Many Europeans still Using Antibiotics to Treat Viruses, Colds and Flu

Despite the rising campaigns against the use of antibiotics to kill viruses that cause a cold, flu and other related diseases, many people in Europe are still using antibiotics, latest report suggests.

Antibiotics were the main form of treating ailments such as colds and flu which are caused by a virus. In fact, these treatments were prescribed by most physicians to deal with both mild and chronic cases, while some patients bought the drugs over the counter without a prescription.

However, it was later discovered that antibiotics are ineffective against flu, colds, fevers and some other diseases. Studies showed that the viral attacks subsided not because the drugs were working but through a natural process. This led to the medical fraternity discouraging the use of antibiotics as it only increased side effects and contributed to the rise of superbugs.

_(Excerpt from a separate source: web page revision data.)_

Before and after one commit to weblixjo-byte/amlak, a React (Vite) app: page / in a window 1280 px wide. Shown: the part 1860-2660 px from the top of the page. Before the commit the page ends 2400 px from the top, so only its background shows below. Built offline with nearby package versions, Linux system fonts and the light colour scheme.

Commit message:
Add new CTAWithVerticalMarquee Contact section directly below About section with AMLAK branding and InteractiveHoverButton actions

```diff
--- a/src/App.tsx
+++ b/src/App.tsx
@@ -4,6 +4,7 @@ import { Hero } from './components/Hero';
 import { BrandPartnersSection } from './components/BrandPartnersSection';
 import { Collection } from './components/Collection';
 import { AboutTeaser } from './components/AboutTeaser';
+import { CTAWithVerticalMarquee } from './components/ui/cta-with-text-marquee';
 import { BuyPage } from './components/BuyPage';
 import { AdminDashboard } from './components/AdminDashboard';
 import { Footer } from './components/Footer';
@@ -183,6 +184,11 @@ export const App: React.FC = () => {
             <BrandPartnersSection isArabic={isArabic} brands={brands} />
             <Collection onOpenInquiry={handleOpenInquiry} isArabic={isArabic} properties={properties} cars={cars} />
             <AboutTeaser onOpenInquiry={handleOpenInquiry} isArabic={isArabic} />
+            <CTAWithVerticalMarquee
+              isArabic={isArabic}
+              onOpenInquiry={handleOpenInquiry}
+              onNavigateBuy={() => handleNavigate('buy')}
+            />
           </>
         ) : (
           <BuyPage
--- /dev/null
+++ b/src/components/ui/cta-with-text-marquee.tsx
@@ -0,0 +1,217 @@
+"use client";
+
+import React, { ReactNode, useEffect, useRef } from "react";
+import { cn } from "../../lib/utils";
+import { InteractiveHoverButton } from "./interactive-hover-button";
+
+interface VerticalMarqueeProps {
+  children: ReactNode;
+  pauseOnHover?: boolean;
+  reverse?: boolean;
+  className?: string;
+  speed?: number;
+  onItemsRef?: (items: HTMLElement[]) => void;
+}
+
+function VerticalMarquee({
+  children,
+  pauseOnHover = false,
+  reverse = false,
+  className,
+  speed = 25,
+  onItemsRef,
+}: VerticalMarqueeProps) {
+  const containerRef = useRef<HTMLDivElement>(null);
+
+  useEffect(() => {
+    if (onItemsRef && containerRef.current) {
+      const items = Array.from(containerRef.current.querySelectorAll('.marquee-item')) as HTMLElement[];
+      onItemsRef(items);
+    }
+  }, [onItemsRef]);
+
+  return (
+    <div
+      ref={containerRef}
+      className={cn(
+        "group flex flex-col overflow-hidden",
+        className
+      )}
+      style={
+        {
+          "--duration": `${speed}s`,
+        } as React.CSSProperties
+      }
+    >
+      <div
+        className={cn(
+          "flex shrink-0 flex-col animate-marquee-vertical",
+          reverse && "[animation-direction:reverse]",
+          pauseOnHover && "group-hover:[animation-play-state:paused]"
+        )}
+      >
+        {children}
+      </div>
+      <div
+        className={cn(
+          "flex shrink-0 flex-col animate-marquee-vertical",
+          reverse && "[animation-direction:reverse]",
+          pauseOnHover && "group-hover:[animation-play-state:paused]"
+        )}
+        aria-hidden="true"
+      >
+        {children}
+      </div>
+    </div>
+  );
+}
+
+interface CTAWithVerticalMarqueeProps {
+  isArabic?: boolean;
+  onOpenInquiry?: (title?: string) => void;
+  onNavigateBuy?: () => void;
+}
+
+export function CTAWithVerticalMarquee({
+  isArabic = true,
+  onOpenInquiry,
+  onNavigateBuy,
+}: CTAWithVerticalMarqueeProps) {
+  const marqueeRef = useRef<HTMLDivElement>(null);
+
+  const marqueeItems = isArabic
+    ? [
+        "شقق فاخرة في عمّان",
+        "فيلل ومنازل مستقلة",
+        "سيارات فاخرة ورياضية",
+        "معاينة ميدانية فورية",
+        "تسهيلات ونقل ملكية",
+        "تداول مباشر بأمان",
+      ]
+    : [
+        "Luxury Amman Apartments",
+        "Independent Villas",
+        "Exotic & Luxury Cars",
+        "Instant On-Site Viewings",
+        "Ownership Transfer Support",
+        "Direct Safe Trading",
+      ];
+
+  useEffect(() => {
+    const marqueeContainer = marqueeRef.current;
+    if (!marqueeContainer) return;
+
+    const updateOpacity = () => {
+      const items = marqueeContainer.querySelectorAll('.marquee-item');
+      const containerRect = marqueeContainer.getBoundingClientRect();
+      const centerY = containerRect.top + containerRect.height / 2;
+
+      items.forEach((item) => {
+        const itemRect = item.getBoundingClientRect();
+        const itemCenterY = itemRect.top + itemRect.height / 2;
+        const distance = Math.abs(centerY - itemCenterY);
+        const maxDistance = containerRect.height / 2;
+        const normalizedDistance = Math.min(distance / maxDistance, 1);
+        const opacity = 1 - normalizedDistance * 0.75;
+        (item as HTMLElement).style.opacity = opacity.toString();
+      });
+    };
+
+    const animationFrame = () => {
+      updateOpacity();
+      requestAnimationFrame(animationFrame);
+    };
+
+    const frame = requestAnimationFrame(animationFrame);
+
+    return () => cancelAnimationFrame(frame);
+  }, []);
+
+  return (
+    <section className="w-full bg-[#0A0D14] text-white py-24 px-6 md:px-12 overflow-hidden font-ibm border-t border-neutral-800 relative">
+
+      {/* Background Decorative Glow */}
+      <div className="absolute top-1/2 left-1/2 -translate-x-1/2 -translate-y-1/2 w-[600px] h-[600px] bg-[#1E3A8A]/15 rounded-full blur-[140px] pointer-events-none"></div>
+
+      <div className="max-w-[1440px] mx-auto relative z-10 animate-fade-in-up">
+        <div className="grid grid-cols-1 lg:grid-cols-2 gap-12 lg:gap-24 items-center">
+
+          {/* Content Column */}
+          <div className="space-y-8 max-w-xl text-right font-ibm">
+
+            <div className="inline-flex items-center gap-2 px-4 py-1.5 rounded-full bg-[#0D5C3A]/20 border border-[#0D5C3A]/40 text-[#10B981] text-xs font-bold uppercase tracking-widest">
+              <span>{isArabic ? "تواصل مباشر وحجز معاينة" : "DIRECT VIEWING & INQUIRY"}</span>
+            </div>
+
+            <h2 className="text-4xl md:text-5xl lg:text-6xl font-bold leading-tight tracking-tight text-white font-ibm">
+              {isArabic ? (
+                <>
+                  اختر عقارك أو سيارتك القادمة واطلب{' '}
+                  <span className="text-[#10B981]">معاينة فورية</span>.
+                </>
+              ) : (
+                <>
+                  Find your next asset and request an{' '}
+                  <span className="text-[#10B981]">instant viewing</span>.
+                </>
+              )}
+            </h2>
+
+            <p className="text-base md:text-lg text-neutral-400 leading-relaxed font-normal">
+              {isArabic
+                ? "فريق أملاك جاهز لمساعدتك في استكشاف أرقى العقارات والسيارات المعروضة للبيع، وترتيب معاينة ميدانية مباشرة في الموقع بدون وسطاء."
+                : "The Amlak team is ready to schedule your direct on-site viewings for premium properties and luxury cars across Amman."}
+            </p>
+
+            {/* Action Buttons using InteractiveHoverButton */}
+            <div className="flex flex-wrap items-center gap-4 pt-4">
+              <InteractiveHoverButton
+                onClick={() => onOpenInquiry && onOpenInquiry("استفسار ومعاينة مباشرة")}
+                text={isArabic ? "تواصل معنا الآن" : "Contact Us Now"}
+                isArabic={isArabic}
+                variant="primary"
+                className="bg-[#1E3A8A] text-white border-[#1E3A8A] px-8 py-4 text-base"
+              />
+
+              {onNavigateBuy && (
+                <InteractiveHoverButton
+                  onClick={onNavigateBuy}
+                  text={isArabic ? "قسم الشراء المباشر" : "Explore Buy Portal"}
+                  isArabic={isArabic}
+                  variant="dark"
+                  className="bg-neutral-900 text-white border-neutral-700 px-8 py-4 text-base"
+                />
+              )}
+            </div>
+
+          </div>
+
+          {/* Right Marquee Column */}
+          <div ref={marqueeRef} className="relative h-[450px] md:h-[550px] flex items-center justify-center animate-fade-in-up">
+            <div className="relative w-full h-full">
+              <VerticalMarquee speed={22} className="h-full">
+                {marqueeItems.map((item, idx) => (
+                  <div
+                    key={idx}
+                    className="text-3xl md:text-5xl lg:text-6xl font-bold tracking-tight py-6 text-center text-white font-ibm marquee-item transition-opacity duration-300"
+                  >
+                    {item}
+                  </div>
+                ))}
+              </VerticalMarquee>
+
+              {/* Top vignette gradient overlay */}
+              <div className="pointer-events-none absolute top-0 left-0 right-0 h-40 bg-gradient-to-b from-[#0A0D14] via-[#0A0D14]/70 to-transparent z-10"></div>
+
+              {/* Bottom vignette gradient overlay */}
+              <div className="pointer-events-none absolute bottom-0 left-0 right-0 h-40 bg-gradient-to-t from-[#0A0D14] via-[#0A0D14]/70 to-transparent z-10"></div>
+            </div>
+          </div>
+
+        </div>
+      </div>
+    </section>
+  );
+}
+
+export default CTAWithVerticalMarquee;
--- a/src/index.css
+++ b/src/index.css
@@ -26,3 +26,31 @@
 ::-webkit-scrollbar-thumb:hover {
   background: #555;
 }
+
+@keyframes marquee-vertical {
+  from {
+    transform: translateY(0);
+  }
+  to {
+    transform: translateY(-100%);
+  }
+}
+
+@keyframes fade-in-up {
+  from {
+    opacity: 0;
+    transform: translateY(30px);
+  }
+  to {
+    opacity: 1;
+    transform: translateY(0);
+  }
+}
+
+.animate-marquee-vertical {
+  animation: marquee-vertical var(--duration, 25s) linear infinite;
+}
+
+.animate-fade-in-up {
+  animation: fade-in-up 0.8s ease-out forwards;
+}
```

The European Commission recently released a report that shows that many people in Europe are still using antibiotics despite the mass education and campaigns against the use of this treatment. According to the report, as many as one-third of the population has purchased antibiotics in the last year.Antibiotic Awareness Though this represents a 6% drop in people still using this form of treatment, the number of users is still high.

The European Centre for Diseases Prevention and Control (ECDC) says there has been a gradual decline in the usage of antibiotics for colds, fevers and flu, and this is achieved through educating the public and holding campaigns such as the European Antibiotic Awareness Day which is held once every year.

Surveys have been carried out asking people whether antibiotics destroy viruses that cause cold, fever and flu. In 2009, 36% of the respondents said NO. The number rose to 40% in 2013 while in 2016, 43% of the sampled population gave the right answer. This showed that people are now accepting and coming to terms with the reality which is antibiotics are not effective against viruses.

During the launch of the report, the EC says that 93% of the users got the drugs from a healthcare provider while 7% got it from other sources without a doctor’s prescription. This shows that caregivers have been contributing to the slow decline of using antibiotics which in turn undermines the efforts made by campaigns for raising awareness.

Misuse of the medication has led to antimicrobial resistance which makes more and more antibiotics ineffective in treating bacteria that have mutated. The recommendation for healthcare professionals and doctors is to play a leading role and work together with the ECDC in discouraging from the use of antibiotics in treating viruses, colds and flu.